Most engineers are familiar with the basic physical parameters which need to be measured, such as temperature, pressure, position, velocity, and distance. But there are other key parameters which are critical as well. One such example is optical refractive index (RI), part of many liquid-based processes such as beer brewing, wine fermentation, assessment of water content in honey, and hydrocarbon distillation. There’s even a medical interest, since cancerous or abnormal cells tend to have a slightly higher RI value than normal ones.
The problem is that even miniaturized RI sensors—about the size of a coin—tend to be larger than many applications can accommodate. That’s what a team from the University of Michigan hopes to change by using the laser emission from a nanowire excited by an optical source. Its efforts are described in great detail, along with extensive references, in the paper “Refractive index sensing based on semiconductor nanowire lasers.”
At the core of the design in a 204-nm diameter, 15-μm long cadmium sulfide (CdS) wire that functions as an optical cavity (Fig. 1). The high refractive index of the nanowire causes impinging light to be reflected at the end facet with high reflectivity factor and guided along the nanowire. This arrangement forms a Fabry-Perot cavity which, in turn, is a source of lasing action when it is excited by an external light source. The resulting laser wavelength depends on the refractive index of its surroundings. By measuring the wavelength of the laser output, the refractive index of the liquid in which the nanowire is immersed can be determined.
Fabrication uses a semiconductor-like process, with the CdS nanowire (refractive index n = 2.67) grown on a silicon-wafer substrate using a chemical-vapor transport process. The nanowires are next deposited directly on a silica cover glass, which is then exposed to low-pressure plasma. This plasma treatment is needed to ensure that the nanowire is immobilized on the glass surface, which is functioning for experiments in the liquid environment.

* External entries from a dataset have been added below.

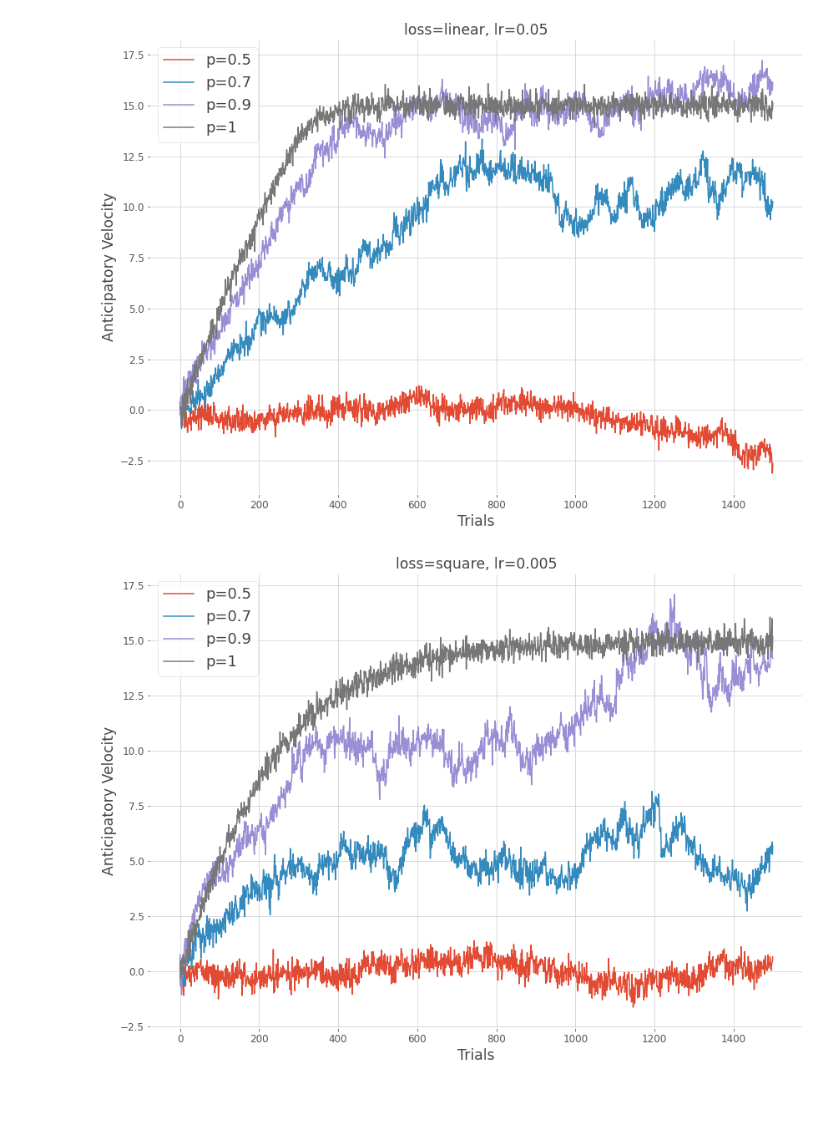
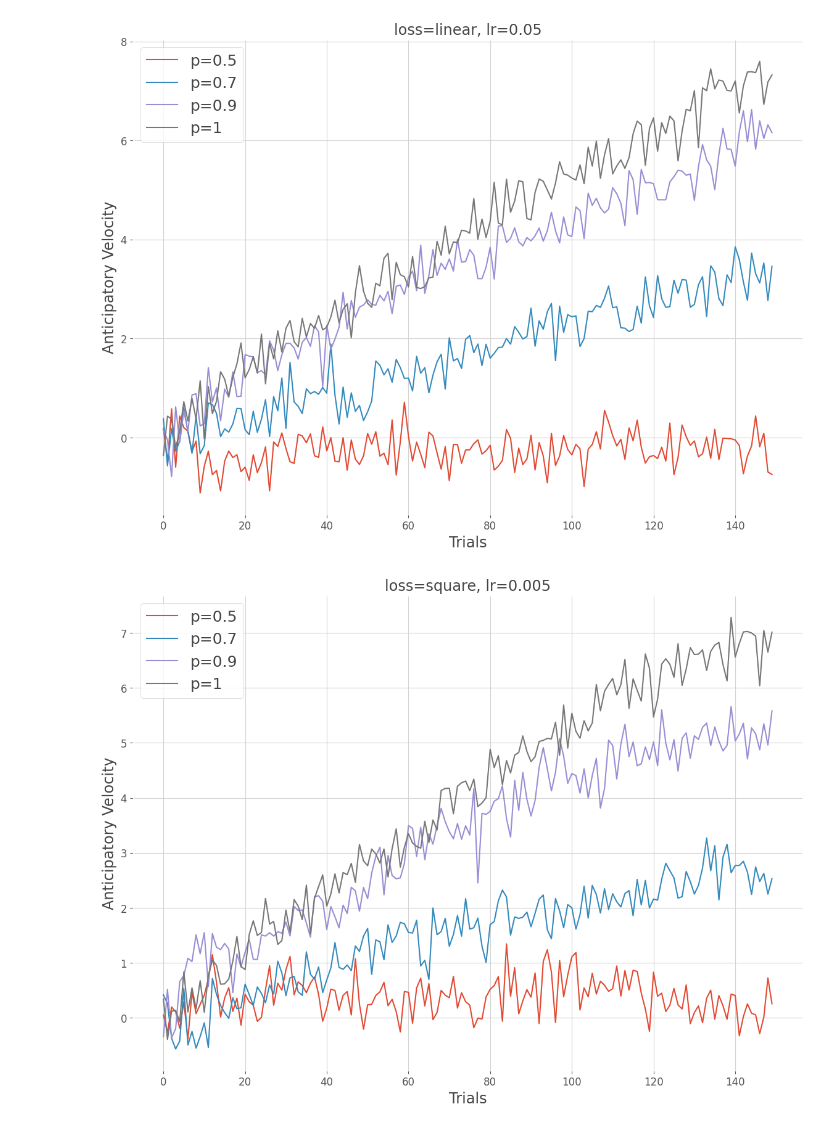
Before and after one commit to Halloway-93/aSPEM, a Jupyter notebook: Policy_gradient_agent_manu.ipynb, the cells around one changed output. Drawn from its saved outputs; the diff is of its cells as text; code cells hidden in the pictures; blank space fills up the shorter version.

```diff
--- a/Policy_gradient_agent_manu.ipynb
+++ b/Policy_gradient_agent_manu.ipynb
@@ -59,34 +59,34 @@ def policyGradient2(env,lr,n_trials):
 # %%
 V_abs = 15
 lr = 0.05
-n_trials = 1500
+n_trials = 150
 loss = 'linear'
 
 for p in ( 0.5, 0.7, 0.9, 1):
     for i in range(10):
         env = Environment(p, V_abs, loss=loss)
         V_app_list = policyGradient2(env, lr, n_trials)
         if i ==0:
             V_mean = np.array(V_app_list)/10
         else:
             V_mean += np.array(V_app_list)/10
         #plt.plot(V_app_list, alpha=.5, c='gray')
     plt.plot(V_mean,label=f'p={p}')
 #plt.plot([0,n_trials], [V_abs, V_abs],':r')
 #plt.plot([0,n_trials], [-V_abs, -V_abs],':r')
 plt.title(f'loss={loss}, lr={lr}')
 plt.xlabel("Trials")
 plt.ylabel("Anticipatory Velocity")
 plt.legend()
 
 #plt.ylim(-15,15)
 plt.savefig('pgll')
 # %% [output]
-[figure, old version]
+[figure, new version]
 # %%
 V_abs = 15
 lr = 0.005
-n_trials = 1500
+n_trials = 150
 loss = 'square'
 
 for p in (0.5, 0.7, 0.9, 1):
@@ -109,7 +109,7 @@ plt.legend()
 #plt.xlim(0,200)
 plt.savefig('pgls')
 # %% [output]
-[figure, old version]
+[figure, new version]
 # %%
 V_abs = 15
 lr = 0.05
```
Also changed, not shown: parts of 1 cell of this notebook, 1 other file.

In tests, the nanowire was immersed in a mixed solution of ethanol and toluene with volume ratios of 10:0, 9:1, 8:2, and 7:3, corresponding to refractive indices of 1.365, 1.379, 1.393, and 1.407, respectively. The nanowire was excited by a pulsed optical parametric oscillator (5-ns pulse width, 20-Hz repetition rate, 479-nm wavelength). The pumping beam was focused using a 50× objective lens with a focal spot size of 60 µm. Figure 2 shows the resultant lasing spectra for each refractive index, all using the same excitation energy density of 4 µJ/mm2.
The tests also show that the wavelength effect is very sensitive. For example, there was a significant and measurable “red shift” from 504.35 nm to 505.23 nm when the refractive index increased from 1.365 to 1.407. Further analysis of the data, based on the 0.22-nm linewidth of the lasing peak and other factors, shows an overall figure of merit (FOM) of 96 for this design. Not only is this a 24× improvement over recently published results using a resonant-scattering approach, but the semiconductor nanowire sensor is less complicated to fabricate. It can be “internalized” into living cells and sense their individual refractive indices.